Give the count of lines in the entries that include "timer", and write nothing besides it.
Segment Open
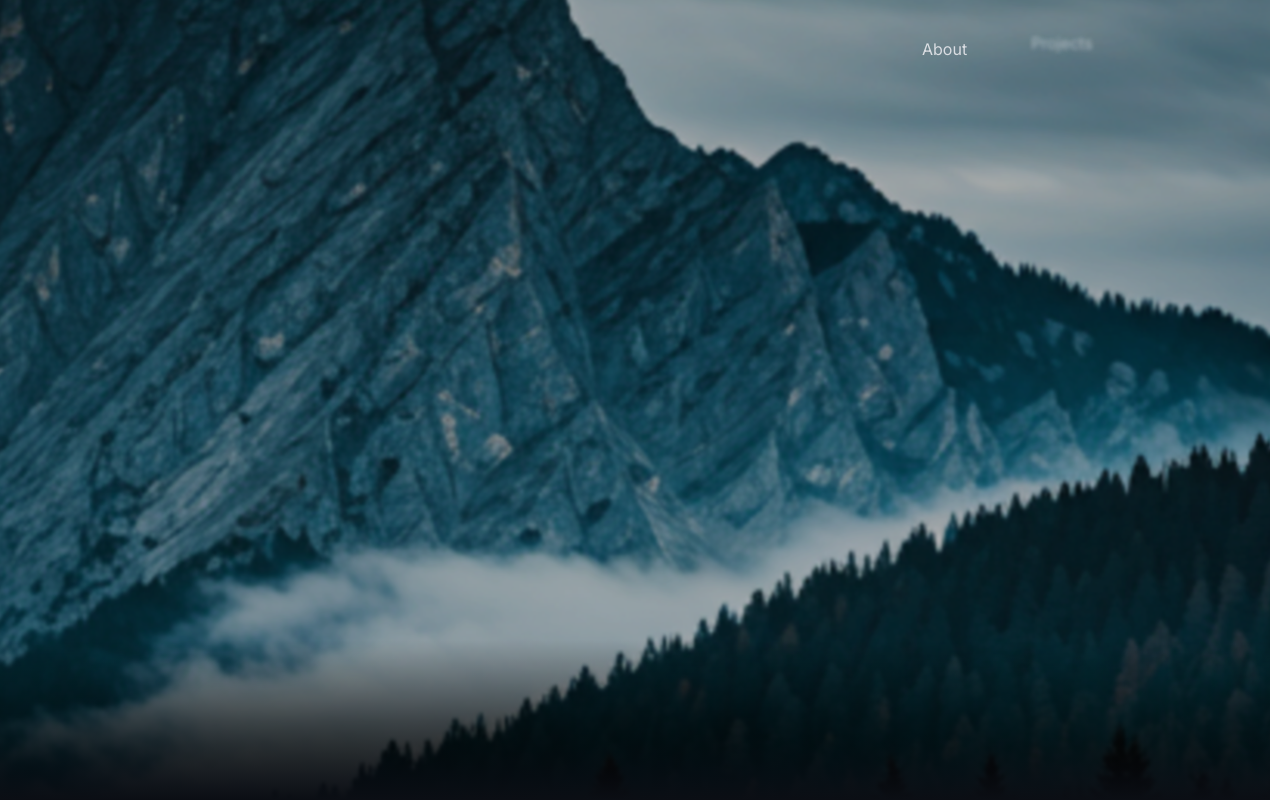
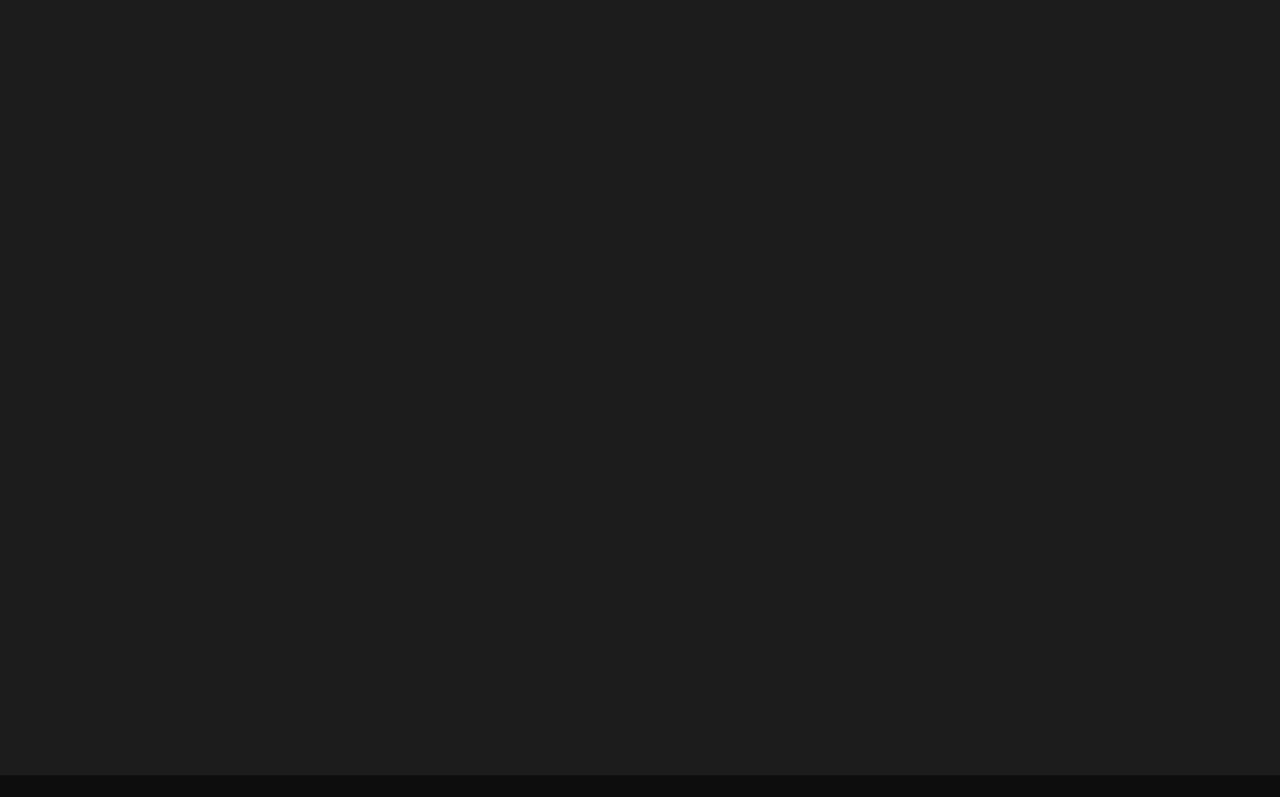
Before and after one commit to songzhang015/portfolio, a Next.js app: page / in a window 1280 px wide. Shown: the top 800 px of the page. Built offline with nearby package versions, Linux system fonts and the light colour scheme.

Commit message:
Change intro animation

```diff
--- a/src/app/globals.css
+++ b/src/app/globals.css
@@ -7,7 +7,7 @@
 
 @theme inline {
 	/* Approved palette — the only colors allowed in this project. */
-	--color-black: #000000;
+	--color-black: #0d0d0d;
 	--color-white: #ffffff;
 	--color-gray: #a6a6a6;
 	--color-gray-dark: #696969;
--- a/src/components/others/LoadupAnimation.tsx
+++ b/src/components/others/LoadupAnimation.tsx
@@ -1,33 +1,51 @@
 "use client";
 
-import { motion, AnimatePresence } from "framer-motion";
-import { useEffect, useId, useState } from "react";
+import {
+	motion,
+	AnimatePresence,
+	useMotionValue,
+	useSpring,
+	useTransform,
+} from "motion/react";
+import { useEffect, useState, type CSSProperties } from "react";
 
+import CountUp from "../ui/CountUp";
 import { LoadingContext } from "./LoadingContext";
 
-const REVEAL_START = 3.5;
-const BASE_DURATION = 0.8;
+/* Two-stage curtain: the gray panel sweeps down over the name to cover the
+   screen, then the whole overlay slides up off the top to reveal the page */
+const COVER_START = 5.0;
+const COVER_DURATION = 0.6;
+const REVEAL_START = COVER_START + COVER_DURATION + 0.15;
+const REVEAL_DURATION = 0.7;
 
-const DRIP_WIDTH = 10;
-const DRIP_SPACING = 8;
-const DRIP_COUNT = Math.ceil(100 / DRIP_SPACING) + 6;
-const FINAL_DRIP_HEIGHT = 150;
+/* Hold the overlay until the upward reveal has fully cleared the viewport */
+const LOADER_DURATION = (REVEAL_START + REVEAL_DURATION) * 1000;
 
-const drips = Array.from({ length: DRIP_COUNT }, (_, index) => {
-	const centerIndex = (DRIP_COUNT - 1) / 2;
-	const offset = index - centerIndex;
-	const distance = Math.abs(offset);
+const COUNT_DELAY = 0.1;
+const COUNT_DURATION = 1.0;
 
-	return {
-		x: 50 + offset * DRIP_SPACING - DRIP_WIDTH / 2,
-		delay: REVEAL_START + distance * 0.1,
-		duration: BASE_DURATION + distance * 0.015,
+/* Passed to CountUp as well, so the bar tracks the number exactly. Damping is
+   below CountUp's own 20 + 40 / duration to shorten the crawl into 100 */
+const COUNT_SPRING = {
+	damping: 33,
+	stiffness: 100 * (1 / COUNT_DURATION),
+	/* Snap the last half-unit instead of crawling it - the tail is invisible
+	   anyway once the value rounds to 100, but it delays landing by ~1s */
+	restDelta: 0.4,
 };
-});
 
-const DURATION = 7.0;
+/* The spring reads a settled 100 by ~1.95s; hold it, then push it out of frame.
+   Keep at least ~0.2s of daylight between those two or the push starts before
+   the counter ever displays 100 */
+const NAME_START = 2.15;
+const SWAP_DURATION = 1.1;
 
-const BLOCK_TIMES = [0, 0.32, 0.4, 0.54] as const;
+/* Matches the name block's measured height (48px name + 4px gap + 24px sub) so
+   both lines clip against the window edges at once during the swap. This is the
+   floor: the counter and name sit one slot apart, so any taller and the gap
+   between them grows, any shorter and the name clips at rest */
+const SLOT_HEIGHT = "4.75rem";
 
 export default function LoadupAnimation({
 	children,
@@ -36,15 +54,25 @@ export default function LoadupAnimation({
 }) {
 	const [isLoading, setIsLoading] = useState(true);
 
-	const revealMaskId = useId();
+	const progress = useMotionValue(0);
+	const smoothProgress = useSpring(progress, COUNT_SPRING);
+	const barWidth = useTransform(smoothProgress, (value) => `${value}%`);
 
 	useEffect(() => {
 		const timer = setTimeout(() => {
 			setIsLoading(false);
-		}, 5000);
+		}, LOADER_DURATION);
 
 		return () => clearTimeout(timer);
 	}, []);
+
+	useEffect(() => {
+		const timer = setTimeout(() => {
+			progress.set(100);
+		}, COUNT_DELAY * 1000);
+
+		return () => clearTimeout(timer);
+	}, [progress]);
 
 	return (
 		<LoadingContext.Provider value={isLoading}>
@@ -53,171 +81,80 @@ export default function LoadupAnimation({
 					{isLoading && (
 						<motion.div
 							key="loader-overlay"
-							className="fixed inset-0 z-[999] flex justify-center items-center h-screen overflow-hidden"
-						>
-							<svg
-								className="absolute inset-0 h-full w-full"
-								viewBox="0 0 100 100"
-								preserveAspectRatio="none"
-								aria-hidden="true"
-							>
-								<defs>
-									<mask
-										id={revealMaskId}
-										maskUnits="userSpaceOnUse"
-										x="0"
-										y="0"
-										width="100"
-										height="100"
-									>
-										<rect x="0" y="0" width="100" height="100" fill="white" />
-
-										{drips.map((drip, index) => (
-											<motion.rect
-												key={index}
-												x={drip.x}
-												y="-20"
-												width={DRIP_WIDTH}
-												height="0"
-												rx={DRIP_WIDTH / 2}
-												fill="black"
-												animate={{ height: FINAL_DRIP_HEIGHT }}
+							className="fixed inset-0 z-[999] flex justify-center items-center h-screen overflow-hidden bg-black"
+							initial={{ y: "0%" }}
+							animate={{ y: "-100%" }}
 							transition={{
-													duration: drip.duration,
-													delay: drip.delay,
-													ease: [0.4, 0, 1, 1],
-												}}
-											/>
-										))}
-									</mask>
-								</defs>
-
-								<motion.rect
-									x="0"
-									y="0"
-									width="100"
-									height="100"
-									mask={`url(#${revealMaskId})`}
-									initial={{ fill: "#070a25" }}
-									animate={{ fill: "#010208" }}
-									transition={{
-										duration: 0.75,
-										delay: 0.25,
-										ease: "easeInOut",
-									}}
-								/>
-							</svg>
-
-							<motion.div
-								className="relative z-10 flex items-center justify-center w-28 h-28"
-								initial={{ y: 0 }}
-								animate={{ y: [0, 0, -140, 1200] }}
-								transition={{
-									times: [...BLOCK_TIMES],
-									duration: DURATION,
-									delay: 0.75,
-									ease: ["linear", [0.2, 0.8, 0.4, 1], [0.4, 0, 1, 1]] as never,
+								duration: REVEAL_DURATION,
+								delay: REVEAL_START,
+								ease: [0.76, 0, 0.24, 1],
 							}}
 						>
+							{/* Sweeps down over the name, then rides the overlay back up */}
 							<motion.div
-									className="relative flex items-center justify-center w-full h-full"
-									initial={{ rotate: 0 }}
-									animate={{ rotate: [0, 0, 180, 640] }}
+								className="absolute inset-0 z-20 bg-gray-background"
+								initial={{ y: "-100%" }}
+								animate={{ y: "0%" }}
 								transition={{
-										times: [...BLOCK_TIMES],
-										duration: DURATION,
-										delay: 0.75,
-										ease: ["linear", [0.4, 0, 0.6, 1], "linear"] as never,
-									}}
-								>
-									<motion.div
-										initial={{ opacity: 0 }}
-										animate={{ opacity: 1 }}
-										transition={{ delay: 1, duration: 1.5 }}
-										className="absolute text-3xl font-bold text-white z-10 select-none"
-									>
-										SZ
-									</motion.div>
-
-									<svg
-										className="absolute inset-0 w-full h-full"
-										viewBox="0 0 100 100"
-									>
-										<defs>
-											<linearGradient
-												id="brandGradient"
-												x1="0%"
-												y1="0%"
-												x2="100%"
-												y2="0%"
-											>
-												<stop offset="0%" stopColor="#5bdeff" />
-												<stop offset="100%" stopColor="#2695da" />
-											</linearGradient>
-										</defs>
-										{/* Stroke 1 */}
-										<motion.rect
-											x="10"
-											y="10"
-											width="80"
-											height="80"
-											rx="8"
-											fill="none"
-											stroke="#5bdeff"
-											strokeWidth="1.5"
-											strokeOpacity="0.18"
-											strokeLinecap="round"
-											initial={{ pathLength: 0, opacity: 0 }}
-											animate={{ pathLength: 1, opacity: 1 }}
-											transition={{
-												delay: 0.5,
-												duration: 1.0,
-												ease: [0.4, 0, 0.2, 1],
+									duration: COVER_DURATION,
+									delay: COVER_START,
+									ease: [0.76, 0, 0.24, 1],
 								}}
 							/>
 
-										{/* Stroke 2 */}
-										<motion.rect
-											x="10"
-											y="10"
-											width="80"
-											height="80"
-											rx="8"
-											fill="none"
-											stroke="url(#brandGradient)"
-											strokeWidth="2"
-											strokeLinecap="round"
-											initial={{ pathLength: 0, opacity: 0 }}
-											animate={{ pathLength: 1, opacity: 1 }}
+							<motion.div
+								className="relative z-10 h-[var(--swap-slot)] w-full overflow-hidden select-none"
+								style={{ "--swap-slot": SLOT_HEIGHT } as CSSProperties}
+								initial={{ opacity: 0 }}
+								animate={{ opacity: 1 }}
+								transition={{ duration: 0.5, ease: "easeOut" }}
+							>
+								{/* One track of two full-height slots: the name pushes the
+								    counter up and out of the window as it slides in */}
+								<motion.div
+									initial={{ y: "0%" }}
+									animate={{ y: "-50%" }}
 									transition={{
-												delay: 1.5,
-												duration: 1.0,
-												ease: [0.4, 0, 0.2, 1],
+										duration: SWAP_DURATION,
+										delay: NAME_START,
+										ease: [0.65, 0, 0.35, 1],
 									}}
+								>
+									<div className="flex h-[var(--swap-slot)] items-center justify-center">
+										<span className="text-white text-base tabular-nums">
+											<CountUp
+												to={100}
+												duration={COUNT_DURATION}
+												delay={COUNT_DELAY}
+												damping={COUNT_SPRING.damping}
+												stiffness={COUNT_SPRING.stiffness}
+												restDelta={COUNT_SPRING.restDelta}
 											/>
+										</span>
+									</div>
 
-										{/* Glow layer */}
-										<motion.rect
-											x="10"
-											y="10"
-											width="80"
-											height="80"
-											rx="8"
-											fill="none"
-											stroke="url(#brandGradient)"
-											strokeWidth="6"
-											strokeLinecap="round"
-											style={{ filter: "blur(3px)" }}
-											initial={{ pathLength: 0, opacity: 0 }}
-											animate={{ pathLength: 1, opacity: 0.12 }}
-											transition={{
-												delay: 1.5,
-												duration: 1.0,
-												ease: "easeOut",
-											}}
+									<div className="flex h-[var(--swap-slot)] flex-col items-center justify-center">
+										<span className="text-white text-4xl sm:text-5xl font-bold">
+											Song Zhang
+										</span>
+										<span className="text-gray text-base mt-1">
+											Software Engineer&nbsp; / &nbsp;System Design&nbsp; /
+											&nbsp;AI Integration
+										</span>
+									</div>
+								</motion.div>
+							</motion.div>
+
+							<motion.div
+								className="absolute inset-x-0 bottom-0 z-10 h-[3px] bg-gray-background"
+								initial={{ opacity: 0 }}
+								animate={{ opacity: 1 }}
+								transition={{ duration: 0.5, ease: "easeOut" }}
+							>
+								<motion.div
+									className="h-full bg-white"
+									style={{ width: barWidth }}
 								/>
-									</svg>
-								</motion.div>
 							</motion.div>
 						</motion.div>
 					)}
--- a/src/components/sections/Introduction.tsx
+++ b/src/components/sections/Introduction.tsx
@@ -39,30 +39,13 @@ export default function Introduction() {
 		mass: 0.3,
 	});
 
-	const bgY = useTransform(smoothProgress, [0, 1], ["-10%", "20%"]);
 	const contentY = useTransform(smoothProgress, [0, 1], [0, -18]);
-	const bgScale = useTransform(smoothProgress, [0, 1], [1.2, 1.3]);
-	const bgOpacity = useTransform(smoothProgress, [0, 1], [1, 0.82]);
 
 	return (
 		<section
 			ref={sectionRef}
-			className="relative flex min-h-screen items-center justify-center overflow-hidden bg-background"
+			className="relative flex min-h-screen items-center justify-center overflow-hidden bg-black"
 		>
-			<div className="pointer-events-none absolute inset-0">
-				<motion.div
-					className="absolute inset-0 bg-cover bg-center bg-no-repeat blur-[1px]"
-					style={{
-						backgroundImage: "url('/background-3.png')",
-						y: bgY,
-						scale: bgScale,
-						opacity: bgOpacity,
-					}}
-				/>
-
-				<div className="absolute inset-0 bg-background/25" />
-				<div className="absolute inset-x-0 bottom-0 h-40 bg-gradient-to-t from-surface via-black/55 to-transparent" />
-			</div>
 
 			<motion.div
 				className="relative z-10 flex w-full max-w-4xl flex-col items-center gap-6 px-6 text-center"
--- /dev/null
+++ b/src/components/ui/CountUp.tsx
@@ -0,0 +1,136 @@
+"use client";
+
+import { useInView, useMotionValue, useSpring } from "motion/react";
+import { useCallback, useEffect, useRef } from "react";
+
+interface CountUpProps {
+	to: number;
+	from?: number;
+	direction?: "up" | "down";
+	delay?: number;
+	duration?: number;
+	className?: string;
+	startWhen?: boolean;
+	separator?: string;
+	damping?: number;
+	stiffness?: number;
+	restDelta?: number;
+	onStart?: () => void;
+	onEnd?: () => void;
+}
+
+export default function CountUp({
+	to,
+	from = 0,
+	direction = "up",
+	delay = 0,
+	duration = 2,
+	className = "",
+	startWhen = true,
+	separator = "",
+	damping,
+	stiffness,
+	restDelta,
+	onStart,
+	onEnd,
+}: CountUpProps) {
+	const ref = useRef<HTMLSpanElement>(null);
+	const motionValue = useMotionValue(direction === "down" ? to : from);
+
+	const springValue = useSpring(motionValue, {
+		damping: damping ?? 20 + 40 * (1 / duration),
+		stiffness: stiffness ?? 100 * (1 / duration),
+		restDelta,
+	});
+
+	const isInView = useInView(ref, { once: true, margin: "0px" });
+
+	const getDecimalPlaces = (num: number): number => {
+		const str = num.toString();
+		if (str.includes(".")) {
+			const decimals = str.split(".")[1];
+			if (parseInt(decimals) !== 0) {
+				return decimals.length;
+			}
+		}
+		return 0;
+	};
+
+	const maxDecimals = Math.max(getDecimalPlaces(from), getDecimalPlaces(to));
+
+	const formatValue = useCallback(
+		(latest: number) => {
+			const hasDecimals = maxDecimals > 0;
+
+			const options: Intl.NumberFormatOptions = {
+				useGrouping: !!separator,
+				minimumFractionDigits: hasDecimals ? maxDecimals : 0,
+				maximumFractionDigits: hasDecimals ? maxDecimals : 0,
+			};
+
+			const formattedNumber = Intl.NumberFormat("en-US", options).format(
+				latest,
+			);
+
+			return separator
+				? formattedNumber.replace(/,/g, separator)
+				: formattedNumber;
+		},
+		[maxDecimals, separator],
+	);
+
+	useEffect(() => {
+		if (ref.current) {
+			ref.current.textContent = formatValue(direction === "down" ? to : from);
+		}
+	}, [from, to, direction, formatValue]);
+
+	useEffect(() => {
+		if (isInView && startWhen) {
+			if (typeof onStart === "function") {
+				onStart();
+			}
+
+			const timeoutId = setTimeout(() => {
+				motionValue.set(direction === "down" ? from : to);
+			}, delay * 1000);
+
+			const durationTimeoutId = setTimeout(
+				() => {
+					if (typeof onEnd === "function") {
+						onEnd();
+					}
+				},
+				delay * 1000 + duration * 1000,
+			);
+
+			return () => {
+				clearTimeout(timeoutId);
+				clearTimeout(durationTimeoutId);
+			};
+		}
+	}, [
+		isInView,
+		startWhen,
+		motionValue,
+		direction,
+		from,
+		to,
+		delay,
+		onStart,
+		onEnd,
+		duration,
+	]);
+
+	useEffect(() => {
+		const unsubscribe = springValue.on("change", (latest: number) => {
+			if (ref.current) {
+				ref.current.textContent = formatValue(latest);
+			}
+		});
+
+		return () => unsubscribe();
+	}, [springValue, formatValue]);
+
+	return <span className={className} ref={ref} />;
+}
--- /dev/null
+++ b/src/components/ui/RevealText.tsx
@@ -0,0 +1,89 @@
+"use client";
+
+import { useEffect, useRef, useState } from "react";
+import type { ReactNode } from "react";
+
+interface RevealTextProps {
+	children: ReactNode;
+	className?: string;
+	delay?: number;
+}
+
+function getPrefersReducedMotion() {
+	if (typeof window === "undefined") {
+		return false;
+	}
+
+	return window.matchMedia("(prefers-reduced-motion: reduce)").matches;
+}
+
+export function RevealText({
+	children,
+	className = "",
+	delay = 0,
+}: RevealTextProps) {
+	const textRef = useRef<HTMLSpanElement>(null);
+	const [prefersReducedMotion] = useState(getPrefersReducedMotion);
+	const [isVisible, setIsVisible] = useState(prefersReducedMotion);
+	const [isMaskOpen, setIsMaskOpen] = useState(prefersReducedMotion);
+
+	useEffect(() => {
+		const text = textRef.current;
+		let maskTimeout = 0;
+
+		if (!text) {
+			return undefined;
+		}
+
+		if (prefersReducedMotion) {
+			return undefined;
+		}
+
+		const observer = new IntersectionObserver(
+			([entry]) => {
+				if (!entry) {
+					return;
+				}
+
+				if (entry.isIntersecting) {
+					setIsVisible(true);
+					window.clearTimeout(maskTimeout);
+					maskTimeout = window.setTimeout(() => {
+						setIsMaskOpen(true);
+					}, delay + 700);
+					return;
+				}
+
+				window.clearTimeout(maskTimeout);
+				setIsMaskOpen(false);
+				setIsVisible(false);
+			},
+			{ threshold: 0.2 },
+		);
+
+		observer.observe(text);
+
+		return () => {
+			window.clearTimeout(maskTimeout);
+			observer.disconnect();
+		};
+	}, [delay, prefersReducedMotion]);
+
+	return (
+		<span
+			ref={textRef}
+			className={`block ${isMaskOpen ? "overflow-visible" : "overflow-hidden"} ${className}`}
+		>
+			<span
+				className={`block transform-gpu transition-transform duration-700 ease-out ${
+					isVisible ? "translate-y-0" : "translate-y-[110%]"
+				}`}
+				style={{
+					transitionDelay: `${delay}ms`,
+				}}
+			>
+				{children}
+			</span>
+		</span>
+	);
+}
```
Lines whose indentation alone changed are shown as unchanged.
Segment Closed
• Response area: 4